Provided information Block Start
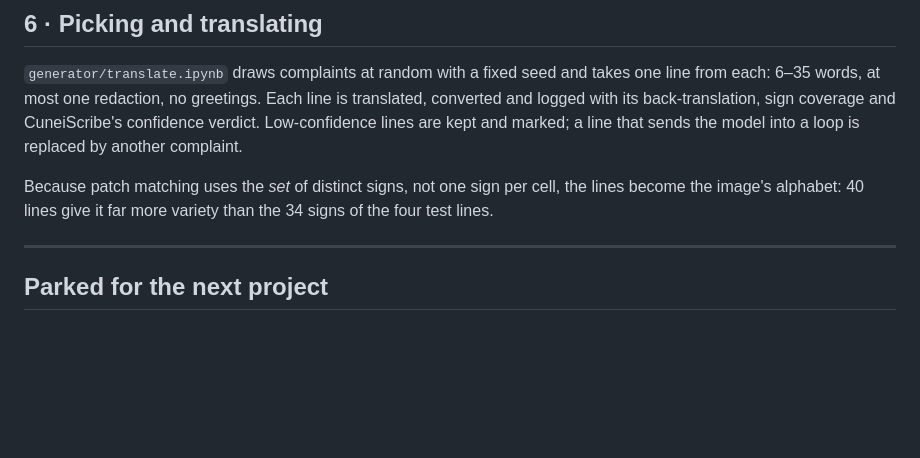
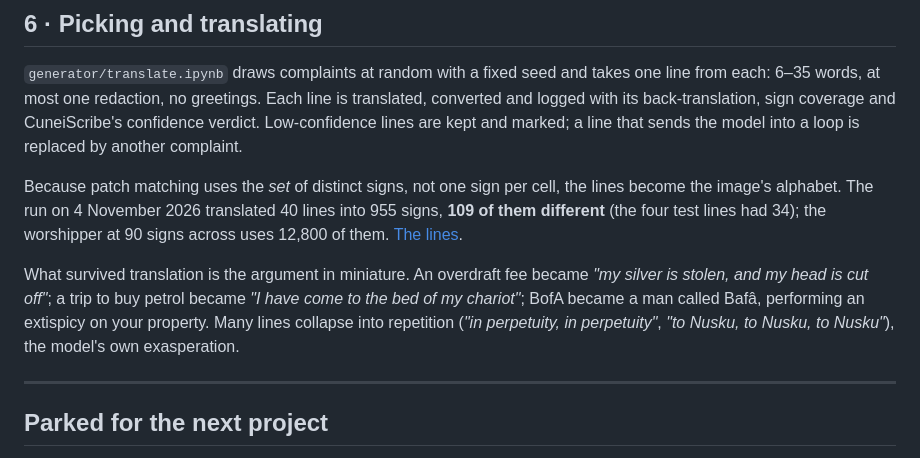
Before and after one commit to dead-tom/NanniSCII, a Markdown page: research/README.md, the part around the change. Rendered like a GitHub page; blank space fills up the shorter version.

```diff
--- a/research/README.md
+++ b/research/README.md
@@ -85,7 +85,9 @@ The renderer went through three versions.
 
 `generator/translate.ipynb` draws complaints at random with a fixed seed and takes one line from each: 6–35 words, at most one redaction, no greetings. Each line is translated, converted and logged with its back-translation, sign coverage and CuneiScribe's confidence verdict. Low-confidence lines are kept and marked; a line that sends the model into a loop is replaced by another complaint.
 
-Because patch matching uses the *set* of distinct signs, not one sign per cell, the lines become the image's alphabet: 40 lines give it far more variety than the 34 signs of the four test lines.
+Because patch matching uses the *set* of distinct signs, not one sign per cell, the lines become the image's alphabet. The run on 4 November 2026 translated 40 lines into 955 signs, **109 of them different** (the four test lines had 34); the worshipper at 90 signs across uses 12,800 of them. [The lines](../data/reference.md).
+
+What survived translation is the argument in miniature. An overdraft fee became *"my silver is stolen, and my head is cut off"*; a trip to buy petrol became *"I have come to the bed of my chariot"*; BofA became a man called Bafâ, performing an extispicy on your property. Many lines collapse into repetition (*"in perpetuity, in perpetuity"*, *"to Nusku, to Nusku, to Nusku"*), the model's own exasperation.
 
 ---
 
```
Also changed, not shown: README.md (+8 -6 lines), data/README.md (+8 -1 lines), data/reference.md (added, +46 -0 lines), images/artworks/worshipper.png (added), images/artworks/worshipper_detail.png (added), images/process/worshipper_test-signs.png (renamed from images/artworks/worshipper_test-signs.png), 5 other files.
Provided information Block End
Instructions to follow:
Each record above needs to be retyped exactly, without any pictures.

Output below:
Before and after one commit to dead-tom/NanniSCII, a Markdown page: research/README.md, the part around the change. Rendered like a GitHub page; blank space fills up the shorter version.

```diff
--- a/research/README.md
+++ b/research/README.md
@@ -85,7 +85,9 @@ The renderer went through three versions.
 
 `generator/translate.ipynb` draws complaints at random with a fixed seed and takes one line from each: 6–35 words, at most one redaction, no greetings. Each line is translated, converted and logged with its back-translation, sign coverage and CuneiScribe's confidence verdict. Low-confidence lines are kept and marked; a line that sends the model into a loop is replaced by another complaint.
 
-Because patch matching uses the *set* of distinct signs, not one sign per cell, the lines become the image's alphabet: 40 lines give it far more variety than the 34 signs of the four test lines.
+Because patch matching uses the *set* of distinct signs, not one sign per cell, the lines become the image's alphabet. The run on 4 November 2026 translated 40 lines into 955 signs, **109 of them different** (the four test lines had 34); the worshipper at 90 signs across uses 12,800 of them. [The lines](../data/reference.md).
+
+What survived translation is the argument in miniature. An overdraft fee became *"my silver is stolen, and my head is cut off"*; a trip to buy petrol became *"I have come to the bed of my chariot"*; BofA became a man called Bafâ, performing an extispicy on your property. Many lines collapse into repetition (*"in perpetuity, in perpetuity"*, *"to Nusku, to Nusku, to Nusku"*), the model's own exasperation.
 
 ---
 
```
Also changed, not shown: README.md (+8 -6 lines), data/README.md (+8 -1 lines), data/reference.md (added, +46 -0 lines), images/artworks/worshipper.png (added), images/artworks/worshipper_detail.png (added), images/process/worshipper_test-signs.png (renamed from images/artworks/worshipper_test-signs.png), 5 other files.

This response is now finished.